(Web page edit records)
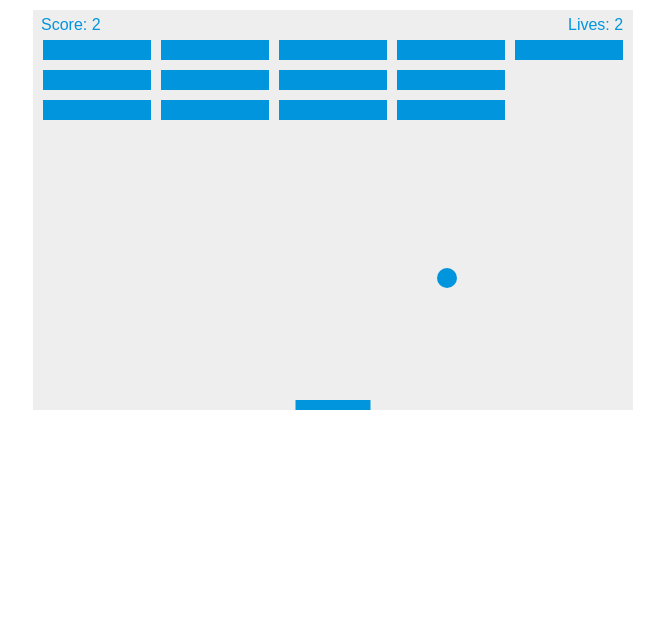
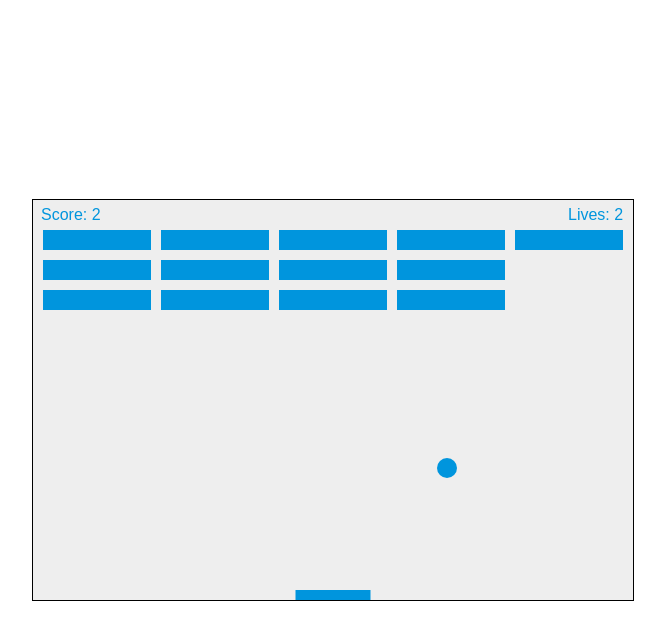
Before and after one commit to alexandreangeli/arkanoid, a plain HTML site: page index.html in a window 1280 px wide. Shown: the whole page, without its empty margins (307-972 px from the left). Drawn offline with Linux system fonts and the light colour scheme.

Commit message:
viewport

```diff
--- a/index.html
+++ b/index.html
@@ -1,7 +1,7 @@
 <html>
-
   <head>
     <meta charset="UTF-8"></meta>
+    <meta name="viewport" content="width=device-width, initial-scale=1.0">
     <title>Pure margarine</title>
     <style>
     	* {
@@ -10,10 +10,15 @@
       }
     	canvas {
         background: #eee;
+        padding: 0;
+        margin: auto;
         display: block;
-        margin: 0 auto;
-        margin-top: 10px;
-        touch-action:none;
+        position: absolute;
+        top: 0;
+        bottom: 0;
+        left: 0;
+        right: 0;
+        border: solid 1px black
       }
     </style>
   </head>
@@ -29,5 +34,4 @@
   <script language="javascript" type="text/javascript" src="brick.js"></script>
   <script language="javascript" type="text/javascript" src="bricksGroup.js"></script>
   <script language="javascript" type="text/javascript" src="index.js"></script>
-
 </html>
```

What the task requires:
Leave out the images and repeat the rest of the data word for word.

Output below:
Before and after one commit to alexandreangeli/arkanoid, a plain HTML site: page index.html in a window 1280 px wide. Shown: the whole page, without its empty margins (307-972 px from the left). Drawn offline with Linux system fonts and the light colour scheme.

Commit message:
viewport

```diff
--- a/index.html
+++ b/index.html
@@ -1,7 +1,7 @@
 <html>
-
   <head>
     <meta charset="UTF-8"></meta>
+    <meta name="viewport" content="width=device-width, initial-scale=1.0">
     <title>Pure margarine</title>
     <style>
     	* {
@@ -10,10 +10,15 @@
       }
     	canvas {
         background: #eee;
+        padding: 0;
+        margin: auto;
         display: block;
-        margin: 0 auto;
-        margin-top: 10px;
-        touch-action:none;
+        position: absolute;
+        top: 0;
+        bottom: 0;
+        left: 0;
+        right: 0;
+        border: solid 1px black
       }
     </style>
   </head>
@@ -29,5 +34,4 @@
   <script language="javascript" type="text/javascript" src="brick.js"></script>
   <script language="javascript" type="text/javascript" src="bricksGroup.js"></script>
   <script language="javascript" type="text/javascript" src="index.js"></script>
-
 </html>
```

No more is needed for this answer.